▶ _Task statement_: Each line of data below is to be returned exactly, leaving out any picture.
Top of Excerpted data
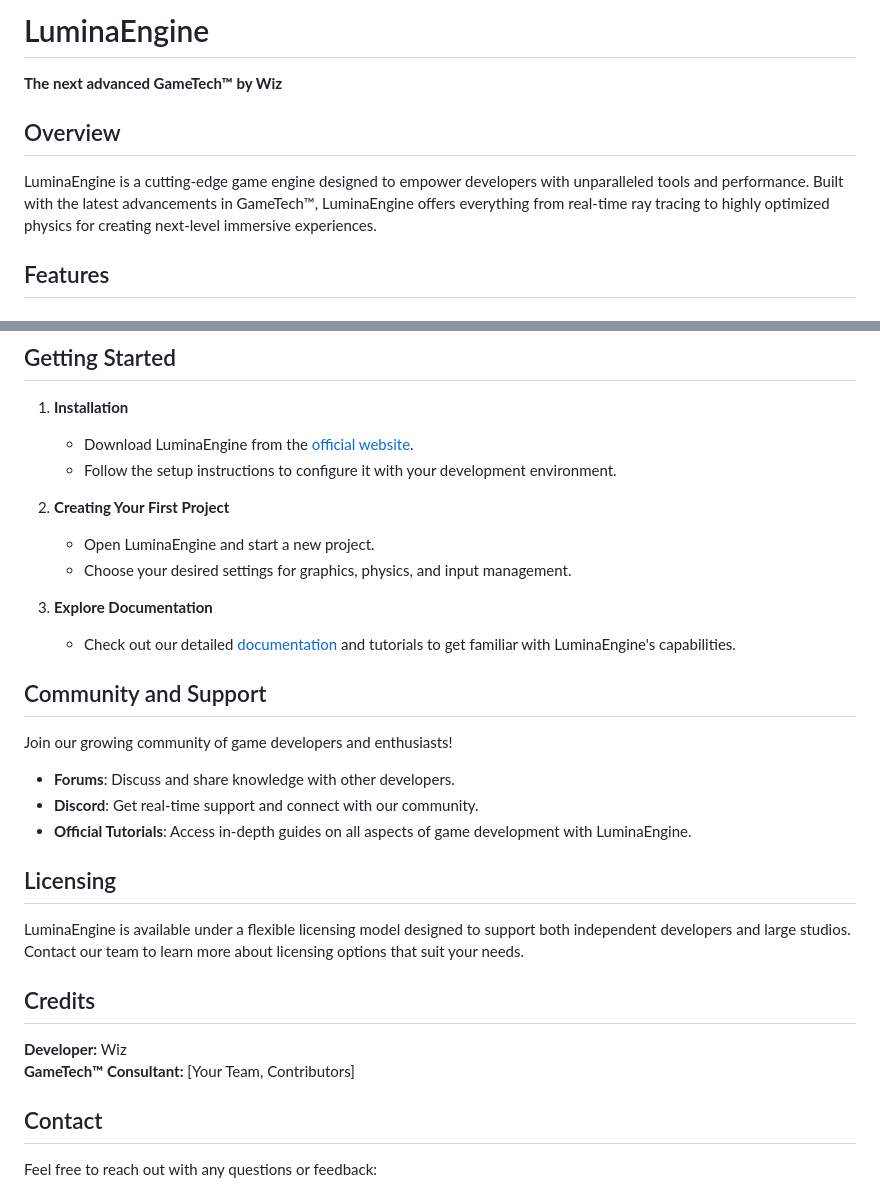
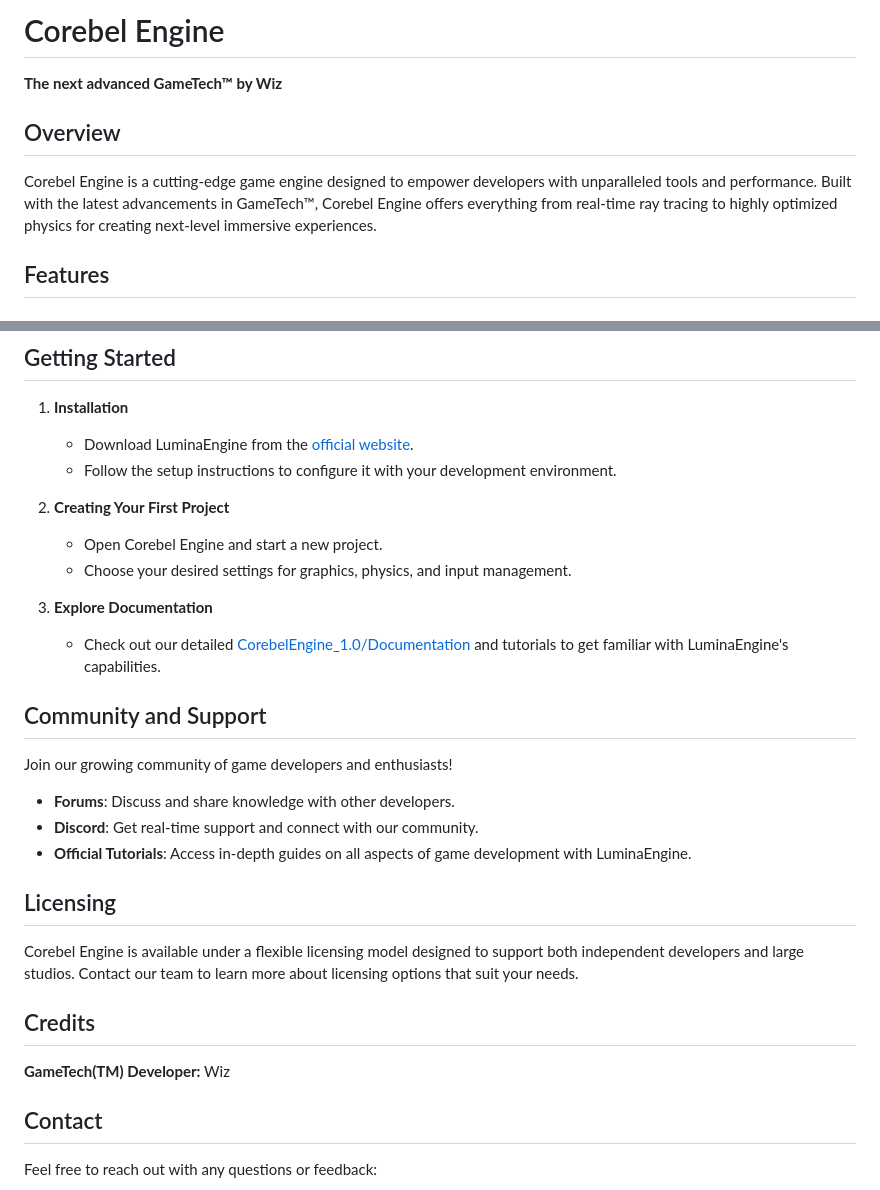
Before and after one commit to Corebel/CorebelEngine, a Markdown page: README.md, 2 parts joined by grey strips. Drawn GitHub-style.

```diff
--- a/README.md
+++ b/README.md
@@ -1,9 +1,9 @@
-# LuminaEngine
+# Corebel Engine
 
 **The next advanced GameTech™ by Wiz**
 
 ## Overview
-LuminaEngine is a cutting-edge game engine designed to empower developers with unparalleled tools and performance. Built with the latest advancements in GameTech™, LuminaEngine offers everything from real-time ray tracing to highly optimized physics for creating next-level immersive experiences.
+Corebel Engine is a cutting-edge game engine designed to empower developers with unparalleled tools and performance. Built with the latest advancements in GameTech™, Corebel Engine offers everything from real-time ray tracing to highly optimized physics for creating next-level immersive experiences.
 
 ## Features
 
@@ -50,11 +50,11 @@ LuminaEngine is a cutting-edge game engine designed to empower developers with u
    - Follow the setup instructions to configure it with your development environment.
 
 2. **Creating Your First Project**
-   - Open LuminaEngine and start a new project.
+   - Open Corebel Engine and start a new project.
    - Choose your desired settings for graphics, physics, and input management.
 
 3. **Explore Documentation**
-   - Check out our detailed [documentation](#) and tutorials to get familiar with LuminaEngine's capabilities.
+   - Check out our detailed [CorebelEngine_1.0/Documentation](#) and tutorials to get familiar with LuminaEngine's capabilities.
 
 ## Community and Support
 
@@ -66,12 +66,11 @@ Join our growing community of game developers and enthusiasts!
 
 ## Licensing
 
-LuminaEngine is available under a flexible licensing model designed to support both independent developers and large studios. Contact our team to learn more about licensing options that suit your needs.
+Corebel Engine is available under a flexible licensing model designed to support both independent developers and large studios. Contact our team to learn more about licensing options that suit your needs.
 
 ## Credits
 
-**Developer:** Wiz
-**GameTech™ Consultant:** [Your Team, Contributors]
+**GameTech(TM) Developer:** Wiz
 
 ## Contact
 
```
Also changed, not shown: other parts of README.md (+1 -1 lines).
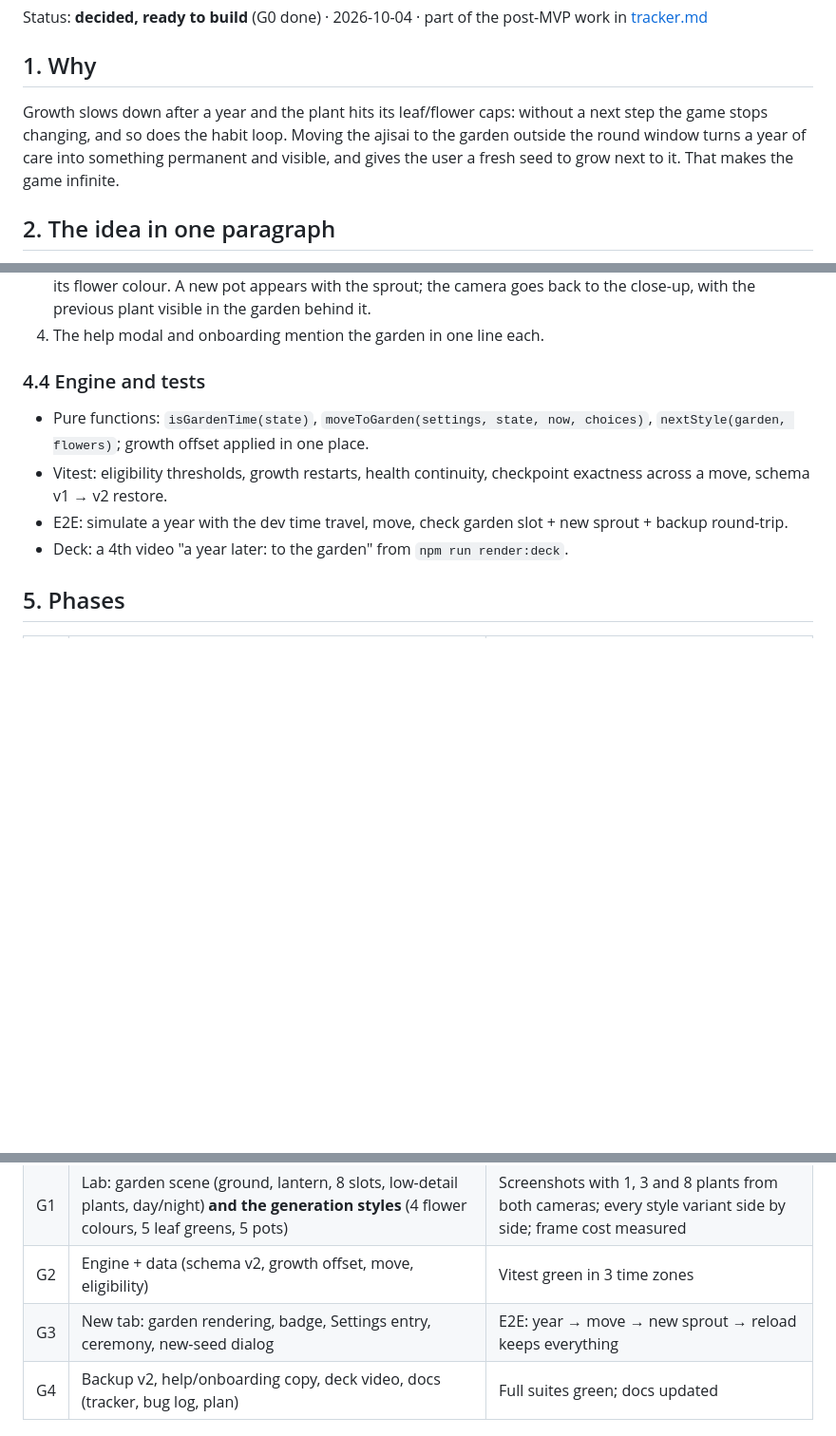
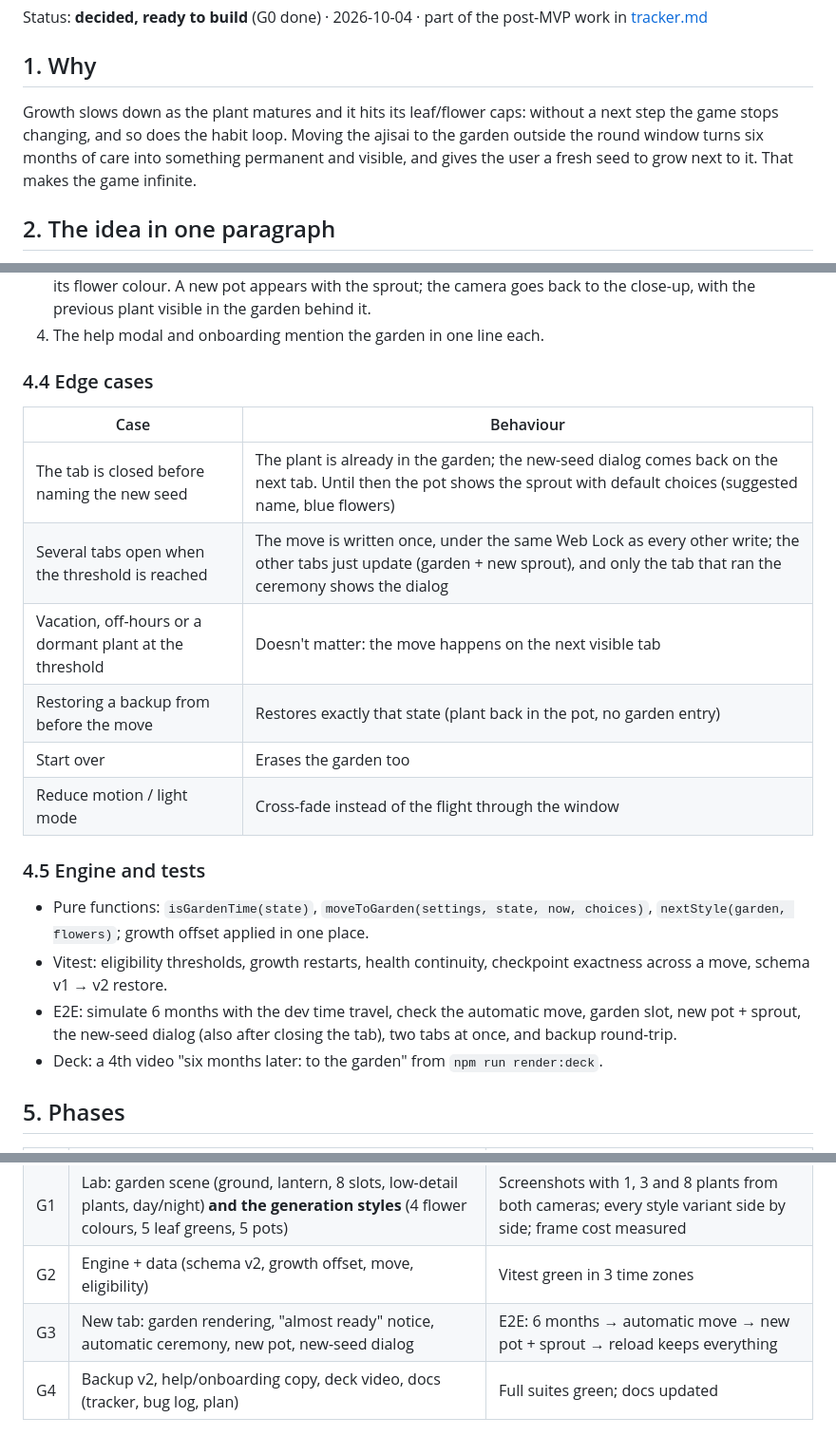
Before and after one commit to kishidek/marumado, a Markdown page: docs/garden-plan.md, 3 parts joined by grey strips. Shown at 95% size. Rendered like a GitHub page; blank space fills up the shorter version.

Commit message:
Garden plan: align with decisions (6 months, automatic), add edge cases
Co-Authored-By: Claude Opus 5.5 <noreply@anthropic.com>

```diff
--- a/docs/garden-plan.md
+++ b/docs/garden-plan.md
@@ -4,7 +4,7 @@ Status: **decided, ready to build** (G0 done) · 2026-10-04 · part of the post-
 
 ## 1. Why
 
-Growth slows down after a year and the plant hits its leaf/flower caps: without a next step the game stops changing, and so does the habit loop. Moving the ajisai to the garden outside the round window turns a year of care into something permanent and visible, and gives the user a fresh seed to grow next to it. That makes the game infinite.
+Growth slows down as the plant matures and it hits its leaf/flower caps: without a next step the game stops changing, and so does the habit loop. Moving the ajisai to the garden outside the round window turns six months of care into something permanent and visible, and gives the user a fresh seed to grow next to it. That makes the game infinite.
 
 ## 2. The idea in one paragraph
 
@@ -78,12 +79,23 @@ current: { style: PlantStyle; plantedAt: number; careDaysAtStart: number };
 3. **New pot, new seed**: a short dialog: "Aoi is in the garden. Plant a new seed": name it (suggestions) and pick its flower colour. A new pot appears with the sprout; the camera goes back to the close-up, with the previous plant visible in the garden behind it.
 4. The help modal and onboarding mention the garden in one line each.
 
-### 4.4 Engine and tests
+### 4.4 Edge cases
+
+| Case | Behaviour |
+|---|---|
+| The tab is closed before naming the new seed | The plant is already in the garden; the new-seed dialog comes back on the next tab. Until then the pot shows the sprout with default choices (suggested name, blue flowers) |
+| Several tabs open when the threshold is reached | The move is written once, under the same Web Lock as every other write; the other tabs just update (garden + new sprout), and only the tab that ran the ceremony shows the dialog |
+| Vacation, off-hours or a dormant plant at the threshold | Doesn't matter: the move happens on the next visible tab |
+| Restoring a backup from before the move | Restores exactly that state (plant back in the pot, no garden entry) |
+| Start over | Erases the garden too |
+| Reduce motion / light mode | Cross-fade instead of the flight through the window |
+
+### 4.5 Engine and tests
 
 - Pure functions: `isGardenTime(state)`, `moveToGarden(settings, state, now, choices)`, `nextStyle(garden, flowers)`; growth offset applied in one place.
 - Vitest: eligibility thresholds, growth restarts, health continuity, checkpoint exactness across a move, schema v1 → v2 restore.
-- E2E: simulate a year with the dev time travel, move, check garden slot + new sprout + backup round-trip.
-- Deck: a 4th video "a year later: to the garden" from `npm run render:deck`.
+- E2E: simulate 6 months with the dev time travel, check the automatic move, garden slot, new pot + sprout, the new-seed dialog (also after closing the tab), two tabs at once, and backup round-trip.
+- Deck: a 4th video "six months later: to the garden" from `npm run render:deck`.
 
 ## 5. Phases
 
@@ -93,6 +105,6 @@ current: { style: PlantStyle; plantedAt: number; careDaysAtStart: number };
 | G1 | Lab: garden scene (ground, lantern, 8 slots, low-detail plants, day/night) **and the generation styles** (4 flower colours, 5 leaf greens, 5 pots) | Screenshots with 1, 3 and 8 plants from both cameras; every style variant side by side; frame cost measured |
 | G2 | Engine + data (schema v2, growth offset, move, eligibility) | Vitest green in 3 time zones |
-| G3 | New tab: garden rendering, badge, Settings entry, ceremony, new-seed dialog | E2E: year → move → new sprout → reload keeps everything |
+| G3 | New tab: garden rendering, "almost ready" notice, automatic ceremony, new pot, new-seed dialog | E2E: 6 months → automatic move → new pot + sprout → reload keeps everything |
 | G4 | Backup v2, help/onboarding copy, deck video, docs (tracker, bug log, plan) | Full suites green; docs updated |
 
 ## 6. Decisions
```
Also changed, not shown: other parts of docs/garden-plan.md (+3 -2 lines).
Bottom of Excerpted data
▶ _Answer to the problem_:
Before and after one commit to Corebel/CorebelEngine, a Markdown page: README.md, 2 parts joined by grey strips. Drawn GitHub-style.

```diff
--- a/README.md
+++ b/README.md
@@ -1,9 +1,9 @@
-# LuminaEngine
+# Corebel Engine
 
 **The next advanced GameTech™ by Wiz**
 
 ## Overview
-LuminaEngine is a cutting-edge game engine designed to empower developers with unparalleled tools and performance. Built with the latest advancements in GameTech™, LuminaEngine offers everything from real-time ray tracing to highly optimized physics for creating next-level immersive experiences.
+Corebel Engine is a cutting-edge game engine designed to empower developers with unparalleled tools and performance. Built with the latest advancements in GameTech™, Corebel Engine offers everything from real-time ray tracing to highly optimized physics for creating next-level immersive experiences.
 
 ## Features
 
@@ -50,11 +50,11 @@ LuminaEngine is a cutting-edge game engine designed to empower developers with u
    - Follow the setup instructions to configure it with your development environment.
 
 2. **Creating Your First Project**
-   - Open LuminaEngine and start a new project.
+   - Open Corebel Engine and start a new project.
    - Choose your desired settings for graphics, physics, and input management.
 
 3. **Explore Documentation**
-   - Check out our detailed [documentation](#) and tutorials to get familiar with LuminaEngine's capabilities.
+   - Check out our detailed [CorebelEngine_1.0/Documentation](#) and tutorials to get familiar with LuminaEngine's capabilities.
 
 ## Community and Support
 
@@ -66,12 +66,11 @@ Join our growing community of game developers and enthusiasts!
 
 ## Licensing
 
-LuminaEngine is available under a flexible licensing model designed to support both independent developers and large studios. Contact our team to learn more about licensing options that suit your needs.
+Corebel Engine is available under a flexible licensing model designed to support both independent developers and large studios. Contact our team to learn more about licensing options that suit your needs.
 
 ## Credits
 
-**Developer:** Wiz
-**GameTech™ Consultant:** [Your Team, Contributors]
+**GameTech(TM) Developer:** Wiz
 
 ## Contact
 
```
Also changed, not shown: other parts of README.md (+1 -1 lines).
Before and after one commit to kishidek/marumado, a Markdown page: docs/garden-plan.md, 3 parts joined by grey strips. Shown at 95% size. Rendered like a GitHub page; blank space fills up the shorter version.

Commit message:
Garden plan: align with decisions (6 months, automatic), add edge cases
Co-Authored-By: Claude Opus 5.5 <noreply@anthropic.com>

```diff
--- a/docs/garden-plan.md
+++ b/docs/garden-plan.md
@@ -4,7 +4,7 @@ Status: **decided, ready to build** (G0 done) · 2026-10-04 · part of the post-
 
 ## 1. Why
 
-Growth slows down after a year and the plant hits its leaf/flower caps: without a next step the game stops changing, and so does the habit loop. Moving the ajisai to the garden outside the round window turns a year of care into something permanent and visible, and gives the user a fresh seed to grow next to it. That makes the game infinite.
+Growth slows down as the plant matures and it hits its leaf/flower caps: without a next step the game stops changing, and so does the habit loop. Moving the ajisai to the garden outside the round window turns six months of care into something permanent and visible, and gives the user a fresh seed to grow next to it. That makes the game infinite.
 
 ## 2. The idea in one paragraph
 
@@ -78,12 +79,23 @@ current: { style: PlantStyle; plantedAt: number; careDaysAtStart: number };
 3. **New pot, new seed**: a short dialog: "Aoi is in the garden. Plant a new seed": name it (suggestions) and pick its flower colour. A new pot appears with the sprout; the camera goes back to the close-up, with the previous plant visible in the garden behind it.
 4. The help modal and onboarding mention the garden in one line each.
 
-### 4.4 Engine and tests
+### 4.4 Edge cases
+
+| Case | Behaviour |
+|---|---|
+| The tab is closed before naming the new seed | The plant is already in the garden; the new-seed dialog comes back on the next tab. Until then the pot shows the sprout with default choices (suggested name, blue flowers) |
+| Several tabs open when the threshold is reached | The move is written once, under the same Web Lock as every other write; the other tabs just update (garden + new sprout), and only the tab that ran the ceremony shows the dialog |
+| Vacation, off-hours or a dormant plant at the threshold | Doesn't matter: the move happens on the next visible tab |
+| Restoring a backup from before the move | Restores exactly that state (plant back in the pot, no garden entry) |
+| Start over | Erases the garden too |
+| Reduce motion / light mode | Cross-fade instead of the flight through the window |
+
+### 4.5 Engine and tests
 
 - Pure functions: `isGardenTime(state)`, `moveToGarden(settings, state, now, choices)`, `nextStyle(garden, flowers)`; growth offset applied in one place.
 - Vitest: eligibility thresholds, growth restarts, health continuity, checkpoint exactness across a move, schema v1 → v2 restore.
-- E2E: simulate a year with the dev time travel, move, check garden slot + new sprout + backup round-trip.
-- Deck: a 4th video "a year later: to the garden" from `npm run render:deck`.
+- E2E: simulate 6 months with the dev time travel, check the automatic move, garden slot, new pot + sprout, the new-seed dialog (also after closing the tab), two tabs at once, and backup round-trip.
+- Deck: a 4th video "six months later: to the garden" from `npm run render:deck`.
 
 ## 5. Phases
 
@@ -93,6 +105,6 @@ current: { style: PlantStyle; plantedAt: number; careDaysAtStart: number };
 | G1 | Lab: garden scene (ground, lantern, 8 slots, low-detail plants, day/night) **and the generation styles** (4 flower colours, 5 leaf greens, 5 pots) | Screenshots with 1, 3 and 8 plants from both cameras; every style variant side by side; frame cost measured |
 | G2 | Engine + data (schema v2, growth offset, move, eligibility) | Vitest green in 3 time zones |
-| G3 | New tab: garden rendering, badge, Settings entry, ceremony, new-seed dialog | E2E: year → move → new sprout → reload keeps everything |
+| G3 | New tab: garden rendering, "almost ready" notice, automatic ceremony, new pot, new-seed dialog | E2E: 6 months → automatic move → new pot + sprout → reload keeps everything |
 | G4 | Backup v2, help/onboarding copy, deck video, docs (tracker, bug log, plan) | Full suites green; docs updated |
 
 ## 6. Decisions
```
Also changed, not shown: other parts of docs/garden-plan.md (+3 -2 lines).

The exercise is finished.